When the King Took Flight, a gripping novel written by Timothy Tackett describes the most dramatic events of the French Revolution. In the month of June 1791, King Louis XVI and his queen Marie-Antoinette had fled Paris in disguise and had slipped into the eastern border of France. This act of King Louis was essentially his plan to escape the increasing chaos of the French Revolution. Louis had left behind a powerful declaration that basically shunned the constitutional empire, which he had supported earlier.
The consequential outcome was that he decided to live in exile, before France was rallied against the revolution and returning later victoriously. Unfortunately, this escape of King Louis and the Queen turned out into a flop and resulted into a big mess. The couple were stopped a few miles ahead of their target location at Varennes and the papers of their carriage checked. However, as suspicion continued, the couple were humbly requested to wait for a little more time until everything was clarified and in the midst of all this, one of his loyal men – the local judge identified him to be the King and instantly knelt before him and said, "Ah, Your Highness." "Yes, I am your king," Louis replied. "I have come to live among you, my faithful children, whom I will never abandon." After this, the couple were forcibly sent back to Paris. Two years after this fiasco, the royal couple get executed.

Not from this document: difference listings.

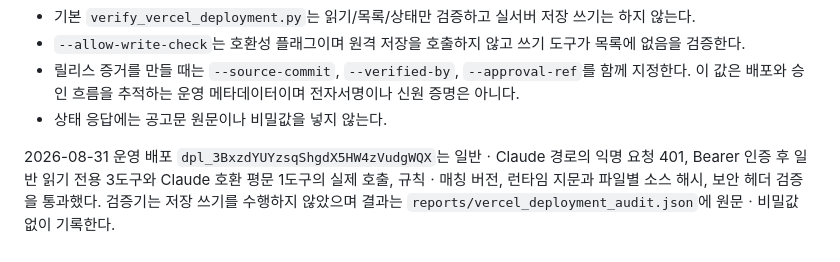
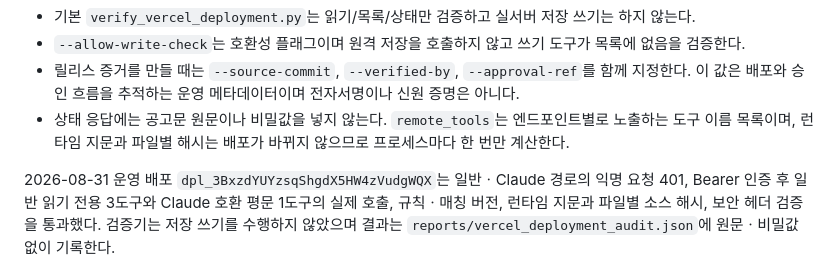
Before and after one commit to koul777/fairpost-mcp, a Markdown page: docs/vercel-deployment.md, the part around one of its changes. Rendered like a GitHub page.

```diff
--- a/docs/vercel-deployment.md
+++ b/docs/vercel-deployment.md
@@ -182,7 +198,9 @@ python tools/verify_vercel_deployment.py --allow-write-check
 - 기본 `verify_vercel_deployment.py`는 읽기/목록/상태만 검증하고 실서버 저장 쓰기는 하지 않는다.
 - `--allow-write-check`는 호환성 플래그이며 원격 저장을 호출하지 않고 쓰기 도구가 목록에 없음을 검증한다.
 - 릴리스 증거를 만들 때는 `--source-commit`, `--verified-by`, `--approval-ref`를 함께 지정한다. 이 값은 배포와 승인 흐름을 추적하는 운영 메타데이터이며 전자서명이나 신원 증명은 아니다.
-- 상태 응답에는 공고문 원문이나 비밀값을 넣지 않는다.
+- 상태 응답에는 공고문 원문이나 비밀값을 넣지 않는다. `remote_tools`는 엔드포인트별로
+  노출하는 도구 이름 목록이며, 런타임 지문과 파일별 해시는 배포가 바뀌지 않으므로
+  프로세스마다 한 번만 계산한다.
 
 2026-08-31 운영 배포 `dpl_3BxzdYUYzsqShgdX5HW4zVudgWQX`는 일반ㆍClaude
 경로의 익명 요청 401, Bearer 인증 후 일반 읽기 전용 3도구와 Claude 호환 평문
```
Also changed, not shown: other parts of docs/vercel-deployment.md (+23 -7 lines), README.md (+7 -1 lines), docs/mcp-clients.md (+17 -1 lines).
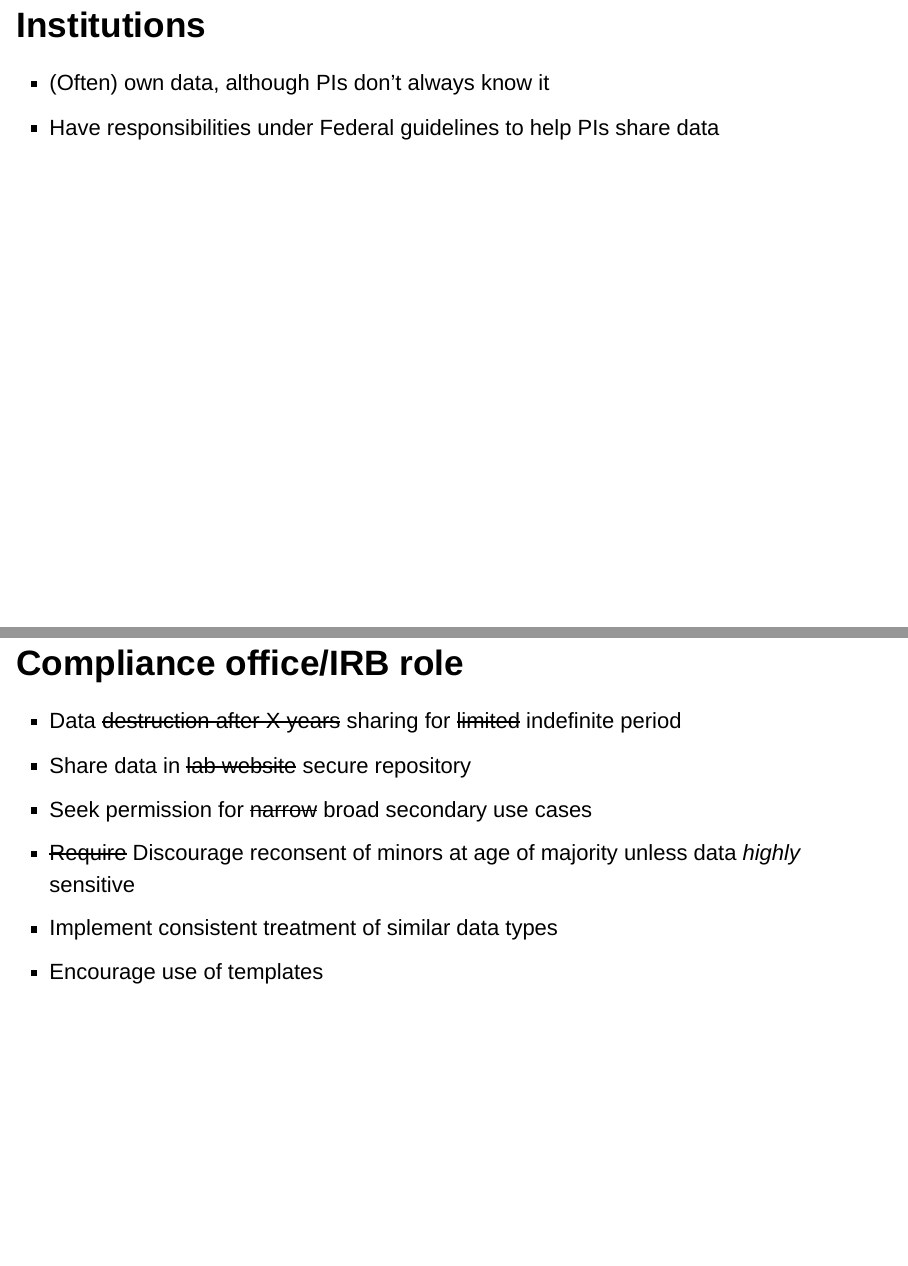
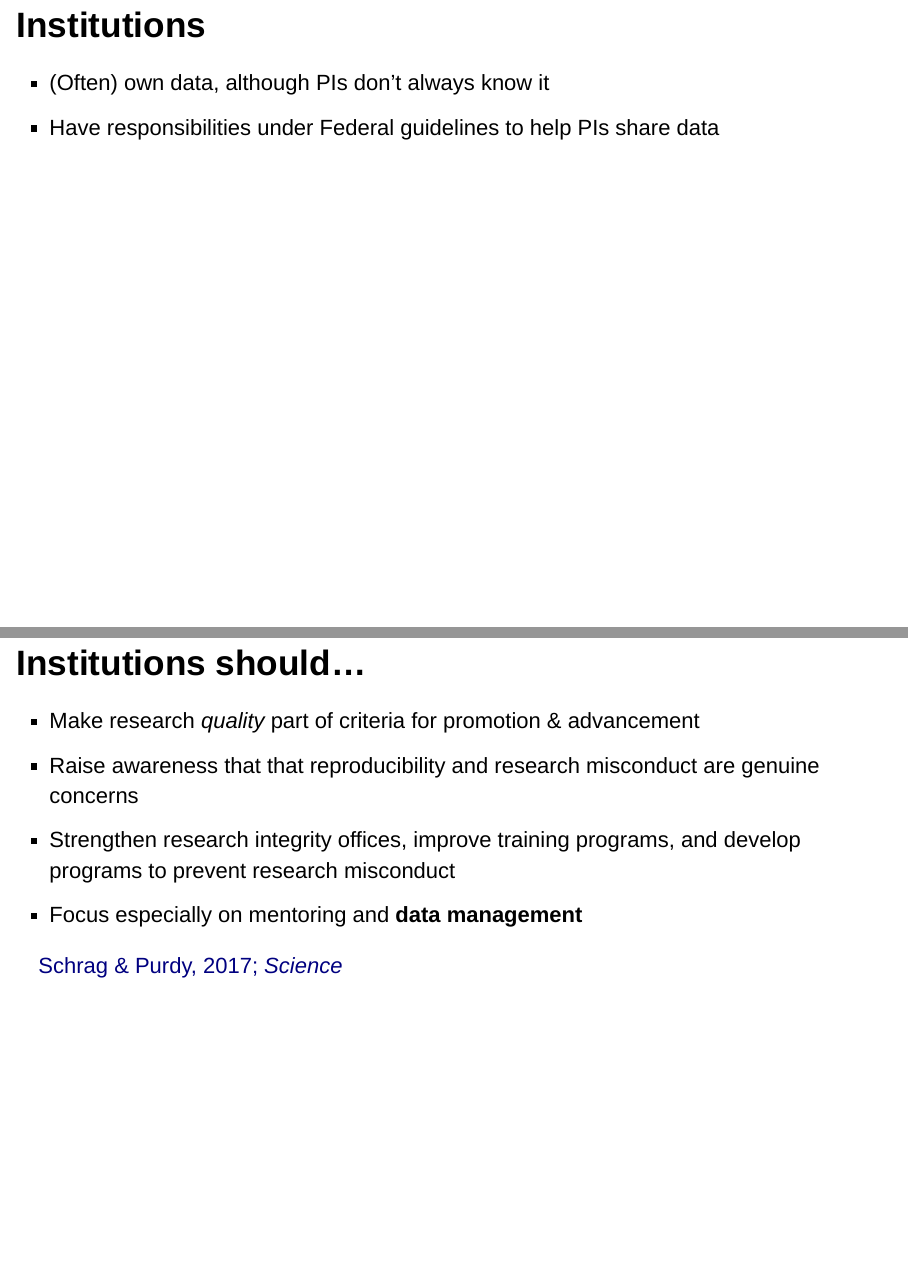
Before and after one commit to gilmore-lab/psu-sari-2017-09-28, an R Markdown document (index.Rmd): pages 68 and 71 of 78 before the commit and pages 68 and 71 of 79 after it, joined at a grey line. Rendered offline with R 4.5, knitr and Pandoc, with nearby package versions; drawn as Slidy slides in place of the format the file asks for.

Commit message:
Add Schlag & Purdy ref & accompanying slide

```diff
--- a/index.Rmd
+++ b/index.Rmd
@@ -542,3 +543,11 @@ Every researcher who wants access to Databrary must have formal written approval
+## Institutions should...
+
+>- Make research *quality* part of criteria for promotion & advancement
+>- Raise awareness that that reproducibility and research misconduct are genuine concerns
+>- Strengthen research integrity offices, improve training programs, and develop programs to prevent research misconduct
+>- Focus especially on mentoring and **data management**
+
+[Schrag & Purdy, 2017; *Science*](http://doi.org/10.1126/science.aan0859)
 
 ## Compliance office/IRB role
 
```
Also changed, not shown: index.html, index.Rmd (5 more changed lines).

Timothy Tackett extraordinarily recounts this gripping story and the eventual happenings that led up to the French Revolution and beyond in his book in an extremely novelistic manner. This was one of the ultimate and emblematic instants of the revolution. King Louis had himself revealed his personal world view that was of an unrepentant nature. Whatsoever were the declarations of the revolution, it was obviously clear from his own admission that he actually never embraced the premise that his power was less than unconditional. And this disastrous fiasco of King Louis and his Queen is the primary thesis of the entire book of Tackett.
A number of unique characters who were actually struggling very hard to confront the colossal makeovers that were set in motion during the late years of the 1790s were brought to life in Tackett’s work. By bringing such unique characters to life in the book, Tackett provides significant and innovative explanations and versions about the French Revolution. By laying increased stress upon the erratic, volatile and provisional character of the account of the French Revolution, Tackett emphasises the power that just one event has in irrevocably altering the entire course of not just the French Revolution alone, but also the entire world history in one go.
Tackett presents majority of the French revolution’s account in this book, neatly extending it from the basic human tragedy to aspects related to the local politics in France. He explains in an excellent manner as to how the news about King Louis’s flight echoed all over France, eventually resulting in anti-royal criticisms and the casing the royal cyphers in all public spaces. Most prominently, the way in which King Louis sealed not just his own fate, but also resulted in the political life to become tense for the likes of Lafayette and Dupont de Nemours has been presented beautifully by Tackett. All these people were discredited by ability of their opponents to depict King Louis as deceitful and treacherous and his infamous flight from Paris that became a fiasco at the end.
The whole narrative of King Louis’s flight and his eventual capture is presented in an adept and elegant manner by Tackett. But still, the main theme and strength of the book actually is in its cautious contextualisation of the various incidents that led to the revolution and also the disentanglement of their eventual impact on the French Revolution. \
One of the most important planks in the revisionist row has been the disagreement and controversy, which held that horror and republicanism were unspoken in the treatise of revolution starting from 1789’s autumn period.
Tackett appropriately castoffs this explanation, as he points to the enormous amount of love and fondness for King Louis that was voiced in the complaint lists in 1789 and in a number of speeches and pamphlets during the initial years of the French revolution. Perceptibly, a majority of the French believed their king when he disputed and remonstrated his backing for the constitutional reforms of the Assembly. Irrespective of this kind of enormous fondness and liking of the people, the prolonged and unequivocal repudiation that he left behind in the Tuileries at the time of his flight from Paris in disguise, devastated that impression and eventually exposed his insincerity and duplicity.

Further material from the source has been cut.